◆ **RECORDS SUPPLIED**:
*** Block opens ***

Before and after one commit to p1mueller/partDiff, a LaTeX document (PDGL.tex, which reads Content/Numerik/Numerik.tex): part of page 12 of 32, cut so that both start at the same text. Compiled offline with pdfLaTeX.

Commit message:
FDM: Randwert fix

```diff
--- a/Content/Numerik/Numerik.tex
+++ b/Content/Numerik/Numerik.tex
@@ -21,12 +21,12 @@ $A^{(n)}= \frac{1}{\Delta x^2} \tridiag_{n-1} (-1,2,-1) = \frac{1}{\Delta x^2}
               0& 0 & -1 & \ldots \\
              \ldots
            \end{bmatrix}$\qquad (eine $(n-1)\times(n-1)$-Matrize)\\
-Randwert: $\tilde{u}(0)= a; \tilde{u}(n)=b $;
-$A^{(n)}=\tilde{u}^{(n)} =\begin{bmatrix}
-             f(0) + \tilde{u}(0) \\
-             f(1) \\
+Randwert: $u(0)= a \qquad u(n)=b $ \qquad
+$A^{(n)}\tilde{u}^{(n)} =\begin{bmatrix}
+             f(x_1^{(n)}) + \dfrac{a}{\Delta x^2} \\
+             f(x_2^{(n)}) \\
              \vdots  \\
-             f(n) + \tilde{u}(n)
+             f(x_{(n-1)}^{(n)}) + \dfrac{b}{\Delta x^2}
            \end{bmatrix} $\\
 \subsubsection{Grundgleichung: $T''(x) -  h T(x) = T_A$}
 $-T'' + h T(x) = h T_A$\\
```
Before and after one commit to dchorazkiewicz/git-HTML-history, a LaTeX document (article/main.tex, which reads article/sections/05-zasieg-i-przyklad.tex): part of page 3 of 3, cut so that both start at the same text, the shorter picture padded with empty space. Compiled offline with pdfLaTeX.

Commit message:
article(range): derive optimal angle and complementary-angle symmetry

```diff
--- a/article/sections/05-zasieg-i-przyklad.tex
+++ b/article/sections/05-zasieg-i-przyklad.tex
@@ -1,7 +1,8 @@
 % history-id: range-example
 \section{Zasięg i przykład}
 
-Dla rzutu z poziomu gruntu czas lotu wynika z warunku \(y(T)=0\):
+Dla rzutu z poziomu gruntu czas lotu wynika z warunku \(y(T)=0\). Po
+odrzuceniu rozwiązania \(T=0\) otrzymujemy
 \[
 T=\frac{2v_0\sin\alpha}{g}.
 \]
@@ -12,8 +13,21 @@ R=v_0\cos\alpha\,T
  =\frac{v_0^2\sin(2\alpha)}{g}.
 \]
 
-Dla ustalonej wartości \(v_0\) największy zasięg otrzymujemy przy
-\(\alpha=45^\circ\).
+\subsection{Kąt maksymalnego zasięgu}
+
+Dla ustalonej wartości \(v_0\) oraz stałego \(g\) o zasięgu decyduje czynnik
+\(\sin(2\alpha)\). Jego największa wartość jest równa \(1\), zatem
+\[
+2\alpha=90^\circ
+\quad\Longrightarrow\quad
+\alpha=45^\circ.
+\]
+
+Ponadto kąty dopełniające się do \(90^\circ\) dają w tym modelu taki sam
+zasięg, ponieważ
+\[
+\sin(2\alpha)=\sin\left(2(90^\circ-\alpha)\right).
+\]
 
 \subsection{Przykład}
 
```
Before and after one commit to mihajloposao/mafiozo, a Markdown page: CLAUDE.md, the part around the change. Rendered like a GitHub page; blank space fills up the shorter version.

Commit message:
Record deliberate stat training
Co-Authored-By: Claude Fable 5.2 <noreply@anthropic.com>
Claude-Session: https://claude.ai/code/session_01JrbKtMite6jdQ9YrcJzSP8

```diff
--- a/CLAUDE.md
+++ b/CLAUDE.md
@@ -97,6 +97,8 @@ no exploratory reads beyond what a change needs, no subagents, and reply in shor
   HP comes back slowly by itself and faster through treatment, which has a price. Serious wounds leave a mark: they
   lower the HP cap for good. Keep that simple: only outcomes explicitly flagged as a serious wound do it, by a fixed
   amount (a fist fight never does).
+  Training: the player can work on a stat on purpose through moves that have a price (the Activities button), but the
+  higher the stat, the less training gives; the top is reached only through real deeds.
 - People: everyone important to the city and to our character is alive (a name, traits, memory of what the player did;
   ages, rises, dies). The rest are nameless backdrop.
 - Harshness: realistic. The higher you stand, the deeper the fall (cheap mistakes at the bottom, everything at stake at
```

*** Block closes ***

◆ **BRIEF**: Find every line in the records that has the word "Content". Copy those lines.

◆ **REPLY**:
Before and after one commit to p1mueller/partDiff, a LaTeX document (PDGL.tex, which reads Content/Numerik/Numerik.tex): part of page 12 of 32, cut so that both start at the same text. Compiled offline with pdfLaTeX.
--- a/Content/Numerik/Numerik.tex
+++ b/Content/Numerik/Numerik.tex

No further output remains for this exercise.